With regards to who enforces HIPAA privacy provisions in non-criminal cases, if a Covered Entity or Business Associate fails in the requirement to maintain the privacy of individuals´ medical records and other individually identifiable health information, individuals can make a complaint to the Department of Health and Human Services´ Office for Civil Rights or their state´s Attorney General.
Both HHS´ Office for Civil Rights and State Attorneys General have the authority to take enforcement action against a non-compliant Covered Entity or Business Associate – the most common enforcement action being a Corrective Action Plan to resolve the cause of the privacy violation and prevent it happening again. Only in rare cases do either agency issue fines for HIPAA violations.

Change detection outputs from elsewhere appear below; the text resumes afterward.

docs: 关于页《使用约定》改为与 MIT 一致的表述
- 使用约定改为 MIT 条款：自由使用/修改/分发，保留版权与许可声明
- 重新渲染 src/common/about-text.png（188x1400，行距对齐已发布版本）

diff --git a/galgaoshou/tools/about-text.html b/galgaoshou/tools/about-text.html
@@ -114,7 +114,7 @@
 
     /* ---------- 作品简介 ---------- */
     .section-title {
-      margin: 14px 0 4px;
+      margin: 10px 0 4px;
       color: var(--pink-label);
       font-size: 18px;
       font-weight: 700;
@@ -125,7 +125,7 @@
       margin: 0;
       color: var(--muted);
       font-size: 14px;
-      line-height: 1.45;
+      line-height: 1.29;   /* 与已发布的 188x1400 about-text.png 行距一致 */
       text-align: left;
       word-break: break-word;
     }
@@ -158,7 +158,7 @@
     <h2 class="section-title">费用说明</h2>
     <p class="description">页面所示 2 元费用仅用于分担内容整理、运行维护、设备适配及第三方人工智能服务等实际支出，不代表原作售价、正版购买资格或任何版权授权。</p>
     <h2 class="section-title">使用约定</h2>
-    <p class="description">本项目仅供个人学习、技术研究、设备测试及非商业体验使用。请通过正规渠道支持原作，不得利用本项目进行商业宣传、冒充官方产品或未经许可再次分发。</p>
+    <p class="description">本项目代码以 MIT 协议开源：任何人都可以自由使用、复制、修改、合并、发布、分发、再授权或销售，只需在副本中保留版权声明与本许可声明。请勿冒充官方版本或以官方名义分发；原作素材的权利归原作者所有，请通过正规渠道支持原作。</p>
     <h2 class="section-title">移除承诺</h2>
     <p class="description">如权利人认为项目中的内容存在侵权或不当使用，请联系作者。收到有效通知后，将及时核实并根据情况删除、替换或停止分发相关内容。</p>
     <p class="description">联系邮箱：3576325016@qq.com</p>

Criminal vs Non-Criminal HIPAA Cases
There is a fine distinction in law between what constitutes a criminal violation and what constitutes a non-criminal (civil) violation. Criminal violations are defined as those which are an offense against the public, society, or state – even if the immediate victim is an individual – while civil violations are those which constitute an injury to an individual or other private party (i.e., a business).
In the context of who enforces HIPAA privacy provisions in non-criminal cases, this has been explained above. Criminal violations of HIPAA only occur when there has been a violation of 42 U.S.C. 1320d-6 – the Wrongful Disclosure of Individually Identifiable Health Information.
In most criminal cases, complaints are made to HHS´ Office for Civil Rights and State Attorneys General then referred to the Department of Justice by an enforcement agency – either HHS´ Office for Civil Rights, a state Attorney General, or a local law enforcement agency that has been notified of a criminal violation by a Covered Entity or Business Associate.
In order for a prosecution for a criminal violation of HIPAA to be successful, it has to be shown an individual or business knowingly and impermissibly obtained or disclosed PHI for commercial advantage, personal gain, or malicious harm – even if the final criminal act was committed by a third party.
However, prosecutions for a criminal violation of HIPAA are relatively rare; and Covered Entities and Business Associates should be more alert to civil violations of HIPAA and conscious of who enforces HIPAA privacy provisions in non-criminal cases.